Select Board denies raise for Hurd
Editor's note: This article was modified on Jan. 19, 2018, to correct the town clerk's salary after a raise. The town clerk's salary will be $84,484.
BENNINGTON — For the first time in at least four years, the Select Board has voted against giving Town Manager Stuart Hurd a raise.
The decision was made during the board's budget work session on Saturday, five days after Hurd made a public apology before the board for moving forward with the construction of a new salt shed without waiting for the required environmental permit. Neither board Chairman Tom Jacobs nor Hurd would say whether the denial of the raise was in any way connected with the salt shed issue.
"I can only indicate the board voted for no increase," Jacobs said on Tuesday. He said he "is not comfortable in stating the reason for the board's decision."

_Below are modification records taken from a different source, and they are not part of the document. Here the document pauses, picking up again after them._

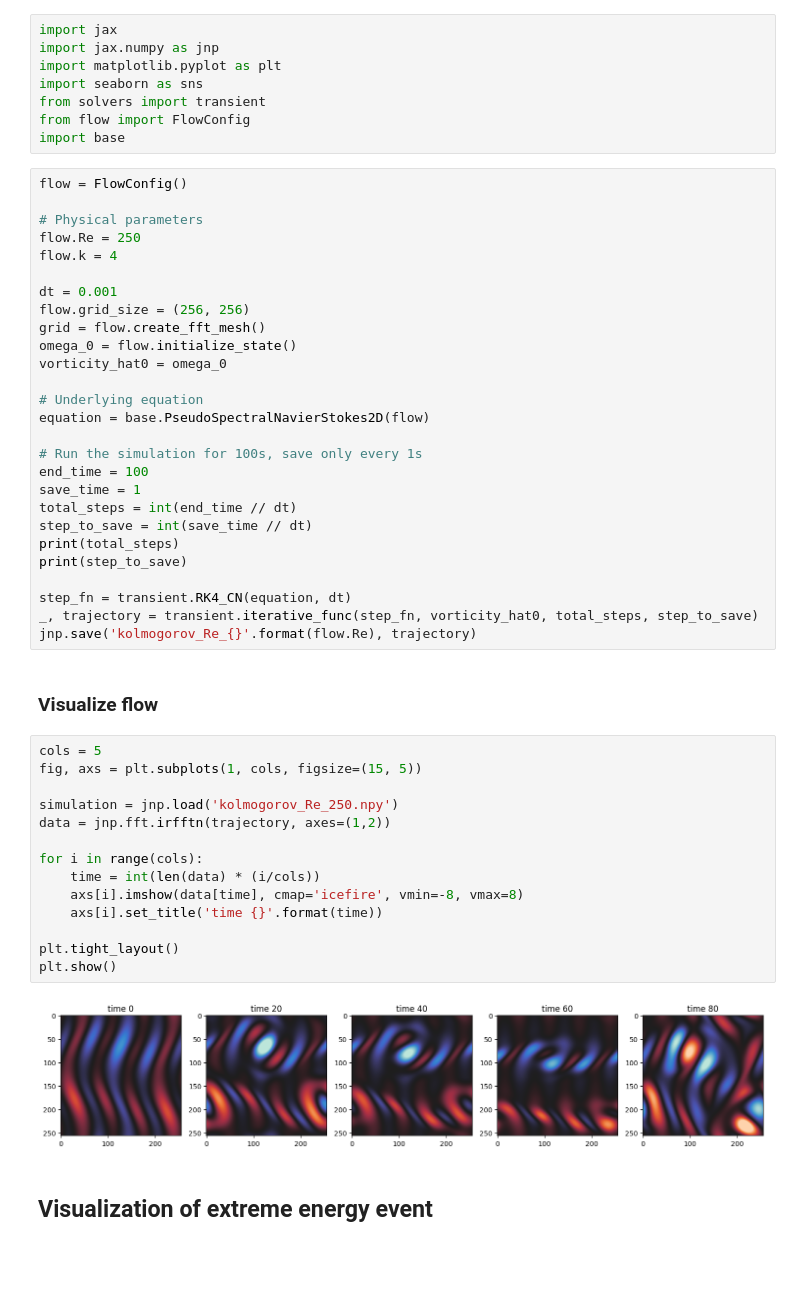
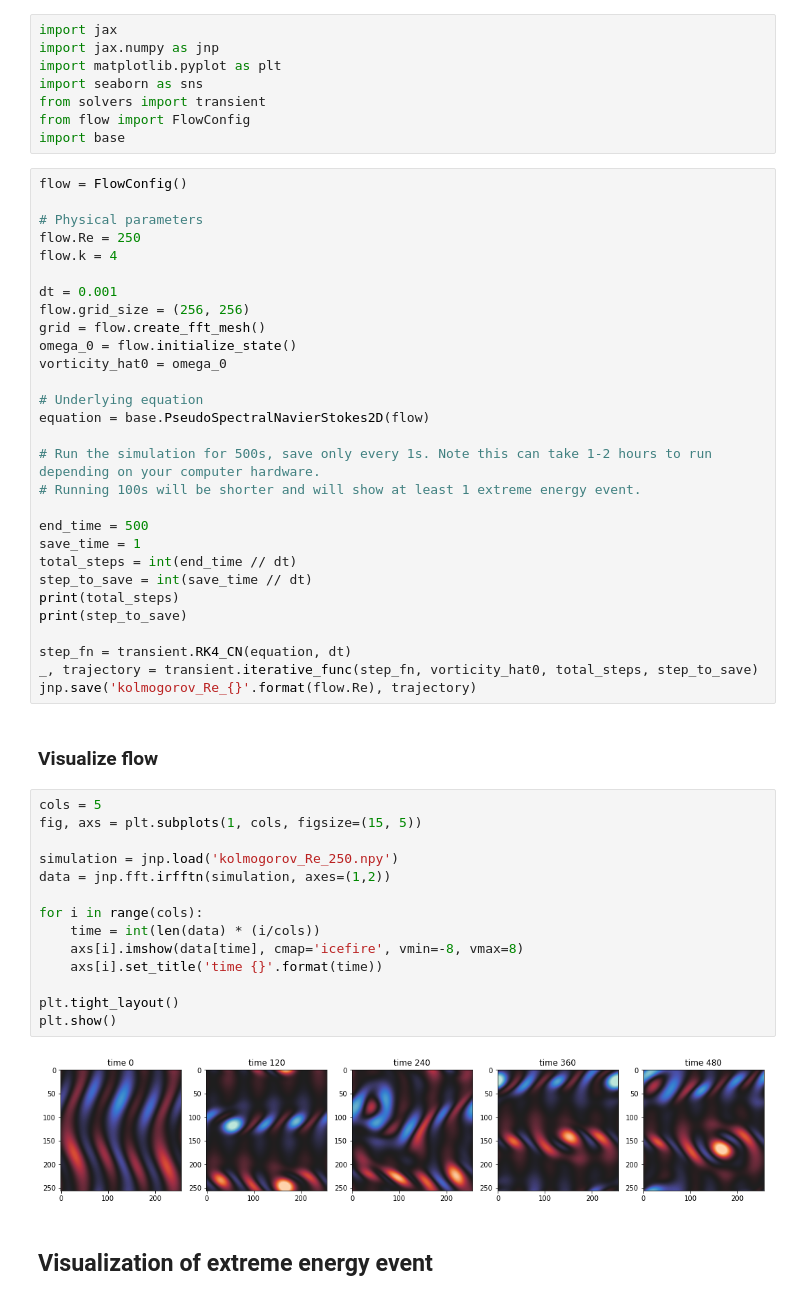
Before and after one commit to smokbel/Controlling-Kolmogorov-Flow, a Jupyter notebook: kolmogorov_demo.ipynb, the cells around one changed output. Cells and saved outputs as stored; diff of their text form; blank space fills up the shorter version.

```diff
--- a/kolmogorov_demo.ipynb
+++ b/kolmogorov_demo.ipynb
@@ -60,8 +60,10 @@ vorticity_hat0 = omega_0
 # Underlying equation
 equation = base.PseudoSpectralNavierStokes2D(flow)
 
-# Run the simulation for 100s, save only every 1s
-end_time = 100
+# Run the simulation for 500s, save only every 1s. Note this can take 1-2 hours to run depending on your computer hardware.
+# Running 100s will be shorter and will show at least 1 extreme energy event.
+
+end_time = 500
 save_time = 1
 total_steps = int(end_time // dt)
 step_to_save = int(save_time // dt)
@@ -76,19 +78,19 @@ jnp.save('kolmogorov_Re_{}'.format(flow.Re), trajectory)
 # %%
 cols = 5
 fig, axs = plt.subplots(1, cols, figsize=(15, 5))
 
 simulation = jnp.load('kolmogorov_Re_250.npy')
-data = jnp.fft.irfftn(trajectory, axes=(1,2))
+data = jnp.fft.irfftn(simulation, axes=(1,2))
 
 for i in range(cols):
     time = int(len(data) * (i/cols))
     axs[i].imshow(data[time], cmap='icefire', vmin=-8, vmax=8)
     axs[i].set_title('time {}'.format(time))
 
 plt.tight_layout()
 plt.show()
 # %% [output]
-[figure, old version]
+[figure, new version]
 # %% [markdown]
 ## Visualization of extreme energy event
 # %% [markdown]
```
Also changed, not shown: parts of 7 cells of this notebook, 1 other file.
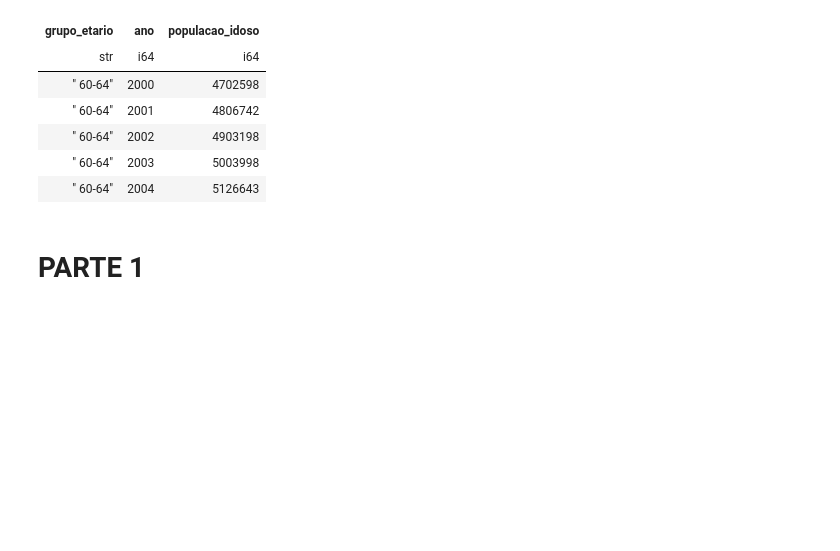
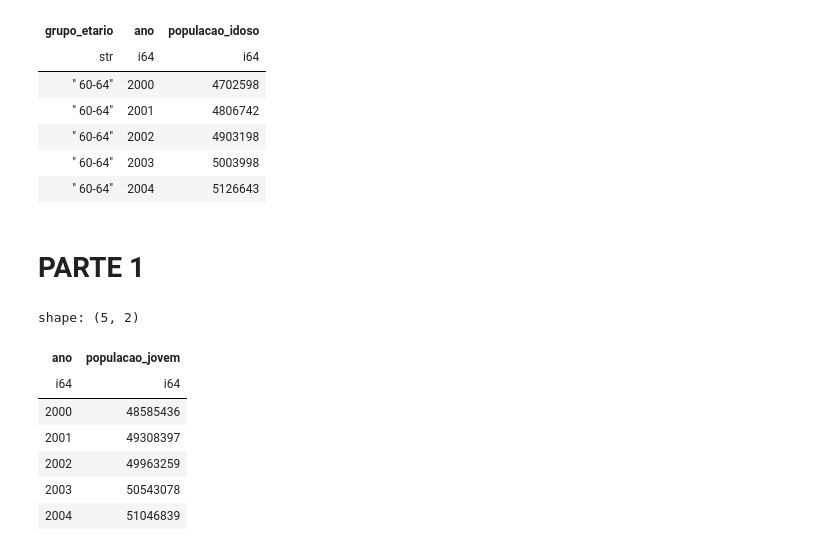
Before and after one commit to LazaroDamasceno/Analise-Dados-com-Python, a Jupyter notebook: ibge/projecao_populacao/projecao_populacao_jovem_idosa.ipynb, the cells around one changed output. Saved outputs shown, nothing was run; the diff lists cells and outputs as text; code cells hidden in the pictures; blank space fills up the shorter version.

```diff
--- a/ibge/projecao_populacao/projecao_populacao_jovem_idosa.ipynb
+++ b/ibge/projecao_populacao/projecao_populacao_jovem_idosa.ipynb
@@ -122,3 +122,18 @@ shape: (5, 3)
 | " 60-64" | 2004 | 5126643 |
 # %% [markdown]
 # PARTE 1
+# %%
+df_01_jovem = df_base_jovem_sorted.group_by('ano').agg(
+    pl.col('populacao_jovem').sum()
+).sort('ano', descending=False)
+
+df_01_jovem.head()
+# %% [output]
+shape: (5, 2)
+| ano | populacao_jovem |
+| i64 | i64 |
+| 2000 | 48585436 |
+| 2001 | 49308397 |
+| 2002 | 49963259 |
+| 2003 | 50543078 |
+| 2004 | 51046839 |
```
Also changed, not shown: parts of 8 cells of this notebook, 1 other file.
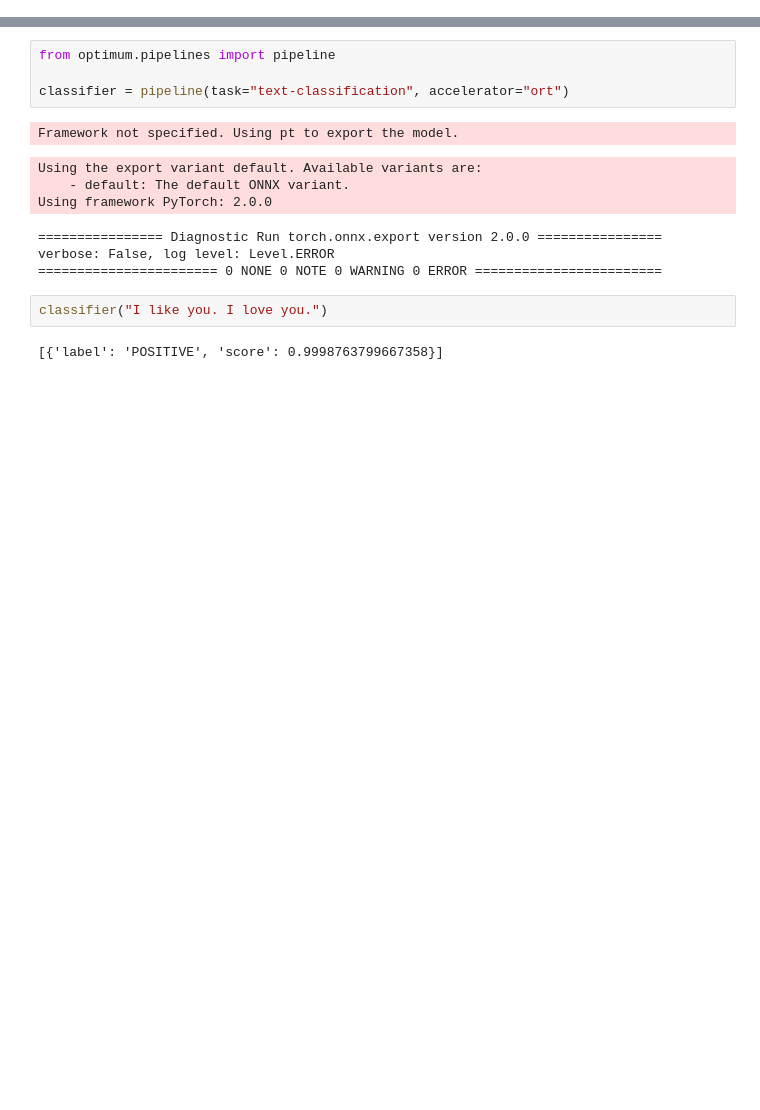
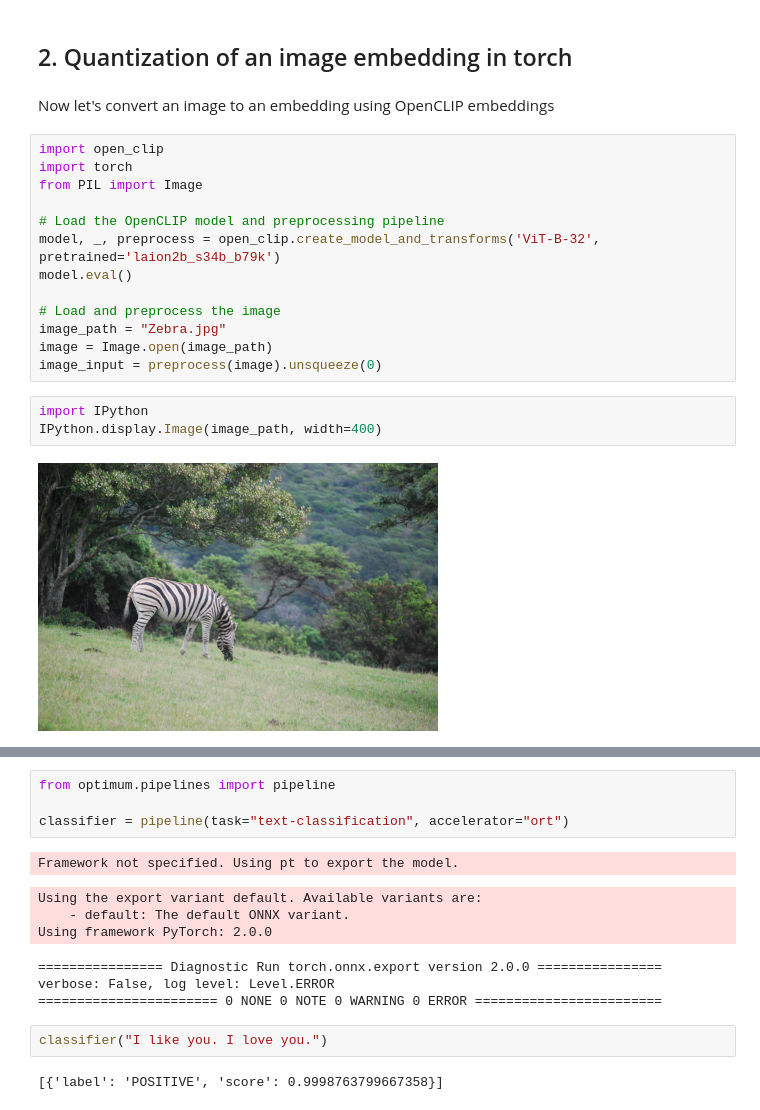
Before and after one commit to MichielBbal/AI_advanced, a Jupyter notebook: Optimization and Quantization with ONNX (WiP).ipynb, the cells around one changed output, grey strips where cells are left out. Saved outputs shown, nothing was run; the diff lists cells and outputs as text; blank space fills up the shorter version.

```diff
--- a/Optimization and Quantization with ONNX (WiP).ipynb
+++ b/Optimization and Quantization with ONNX (WiP).ipynb
@@ -161,0 +67,22 @@ print(results)
+# %% [markdown]
+## 2. Quantization of an image embedding in torch
+# %% [markdown]
+Now let's convert an image to an embedding using OpenCLIP embeddings
+# %%
+import open_clip
+import torch
+from PIL import Image
+
+# Load the OpenCLIP model and preprocessing pipeline
+model, _, preprocess = open_clip.create_model_and_transforms('ViT-B-32', pretrained='laion2b_s34b_b79k')
+model.eval()
+
+# Load and preprocess the image
+image_path = "Zebra.jpg"
+image = Image.open(image_path)
+image_input = preprocess(image).unsqueeze(0)
+# %%
+import IPython
+IPython.display.Image(image_path, width=400)
+# %% [output]
+[figure, added]
```
Also changed, not shown: parts of 33 cells of this notebook, 1 other file.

Hurd, in response to a question from the Banner on Tuesday, said: "The reasons are a personnel issue and discussed in executive session."
As a result of the board's action, Hurd's annual salary will remain at $108,472 when fiscal 2019 begins on July 1. Board members set that salary last January for the current fiscal year. It was an increase of about 2 percent, or $2,170. Board members approved 2 percent pay increases for the town manager in January 2016 and 2015, according to board minutes.
The board on Saturday did approve 2 percent raises for Town Clerk Cassandra Barbeau and Treasurer Joan Pinsonnault. The town clerk's salary will increase by $1,705.60 to $84,484, and the treasurer's salary will increase by $282 to $14,422.80.
The full board is expected to formally approve the fiscal 2019 municipal budget at its regularly scheduled meeting Monday night.
On Jan.8, Hurd told the Select Board of how he had ordered construction of a new, $425,000 sand and salt shed on Bowen Road to begin without waiting for the required wetlands permit, and made a public apology for his decision. "I made it on my own volition without the board's knowledge or consent, and I apologize to the board and the community," he said during public session.
"We were quite disappointed to understand that this activity was undertaken without our participating in the process," Jacobs said after Hurd read the statement. "This is a type of management that's foreign to us. We recognize pretty high standards and we expect management to meet and exceed those standards. In this case, it didn't happen."
"We have a very good project completed," Jacobs said. "But unfortunately, it wasn't done consistent with requirements of law." He pointed out that the decision was made without the involvement of the board.
At the time, Jacobs said that the board would address the issue in executive session as a personnel matter. The board did enter executive session that night, but did not reconvene.
The Agency of Natural Resources (ANR) issued the wetlands permit on Jan. 3, months after construction began on the 6,400-square-foot salt shed. The director of the Department of Environmental Conservation's Environmental Compliance Division confirmed last week that an investigation is underway into the town's decision to move forward without the permit.
Under DEC's administrative penalty rules, the maximum penalty for a single violation, or a group of violations treated as one, is up to $42,500.
Hurd explained on Jan. 8 that he took a gamble by authorizing construction of the salt shed to begin, believing the necessary permit would be received in time. ANR approval was required because about 60 percent of the structure lies within a 50-foot buffer zone along Furnace Brook and its tributaries.
"We were told a technical review would begin soon. We thought a draft permit was imminent," he said at the time. "Unfortunately, it was not." He said he was concerned that by waiting, the town would have lost some "very competitive bids" that saved between $60,000 and $70,000, and that the project would have been set back several months, probably resulting in higher costs.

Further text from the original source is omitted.